BHP Billiton has confirmed a review of its processes will lead to job cuts at Worsley Alumina.
The company could not confirm how many jobs would be made redundant, but has confirmed the completion of a four-year efficiency and growth project, which has lead to a review of the number of roles needed for operation.
More than 1200 people are employed at Worsley Alumina, with many jobs created through the employment of sub-contractors, and support from local businesses and suppliers.
A company spokeswoman said following the completion of the major expansion of Worsley Alumina’s operations last year, the business had moved into a stabilisation phase.
“With no new projects planned for the next five years, the organisational structure of Worsley is under review, ” she said.
“This includes reviewing the nature and number of roles needed to support safe and efficient production and ensure Worsley has a sustainable future.
“We don’t intend to provide any detail about specific adjustments, but clearly there may be some impact on jobs in some areas. The review is ongoing and no operational disruptions are anticipated.”
Construction of the mine site and refinery began in 1980 and in May 2000 Worsley completed a $1 billion expansion.
Since then production has increased to 3.1 million tonnes a year, where it is carted by rail and exported through the Port of Bunbury.
Bunbury Chamber of Commerce and Industries chief executive officer Ray Philp said the impending job losses were because of a change of phase and Worsley was still a major employer of the region.
“It is about a change of roles, from a construction to an operation workforce so the construction workers aren’t required anymore, ” he said.
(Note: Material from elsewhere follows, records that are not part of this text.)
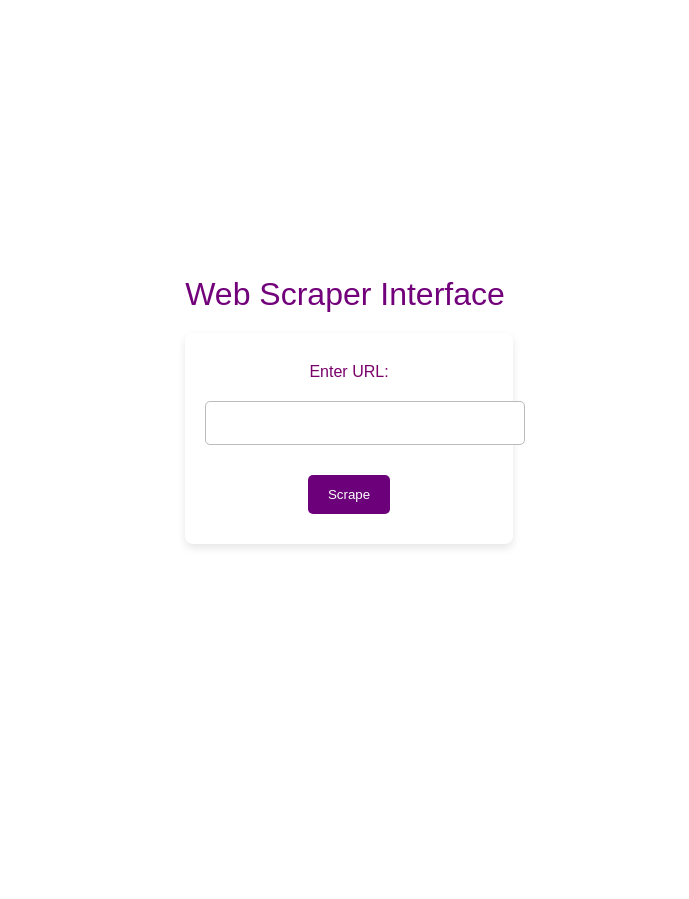
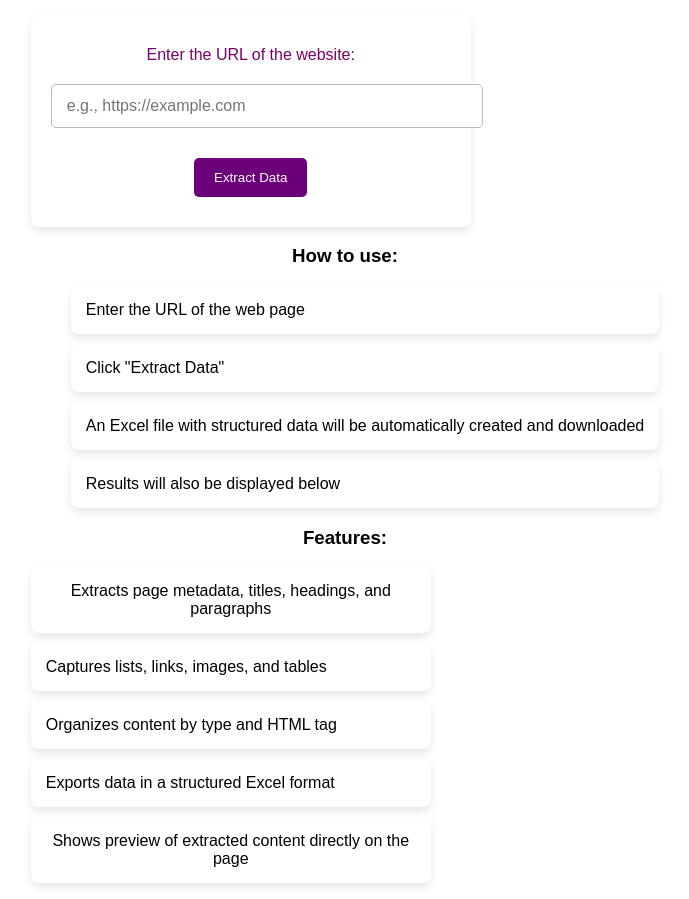
Before and after one commit to Solrikk/DataDigger, a plain HTML site: page index.html in a window 1280 px wide. Shown: the whole page, without its empty margins (295-984 px from the left). Before the commit the page ends 800 px from the top, so only its background shows below. Drawn offline with Linux system fonts and the light colour scheme.

Commit message:
# UI improvements and data visualization enhancements

```diff
--- a/index.html
+++ b/index.html
@@ -1,19 +1,44 @@
+
 <!DOCTYPE html>
 <html lang="en">
 <head>
     <meta charset="UTF-8">
     <meta name="viewport" content="width=device-width, initial-scale=1.0">
-    <title>Web Scraper</title>
+    <meta name="description" content="DataDigger - A tool for extracting and analyzing data from web pages">
+    <title>DataDigger - Web Scraper</title>
     <link rel="stylesheet" href="styles.css">
 </head>
 <body>
     <div class="container">
-        <h1>Web Scraper Interface</h1>
+        <h1>DataDigger</h1>
+        <p class="subtitle">Powerful tool for extracting structured data from web pages</p>
+
         <form id="scrapeForm">
-            <label for="url">Enter URL:</label>
-            <input type="text" id="url" name="url" required>
-            <button type="submit">Scrape</button>
+            <label for="url">Enter the URL of the website:</label>
+            <input type="text" id="url" name="url" placeholder="e.g., https://example.com" required>
+            <button type="submit">Extract Data</button>
         </form>
+
+        <div class="instructions">
+            <h3>How to use:</h3>
+            <ol>
+                <li>Enter the URL of the web page</li>
+                <li>Click "Extract Data"</li>
+                <li>An Excel file with structured data will be automatically created and downloaded</li>
+                <li>Results will also be displayed below</li>
+            </ol>
+        </div>
+
+        <div class="features">
+            <h3>Features:</h3>
+            <ul>
+                <li>Extracts page metadata, titles, headings, and paragraphs</li>
+                <li>Captures lists, links, images, and tables</li>
+                <li>Organizes content by type and HTML tag</li>
+                <li>Exports data in a structured Excel format</li>
+                <li>Shows preview of extracted content directly on the page</li>
+            </ul>
+        </div>
     </div>
     <script src="app.js"></script>
 </body>
```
“I think people who are in the construction workforce are used to working based on the projects as they happen.”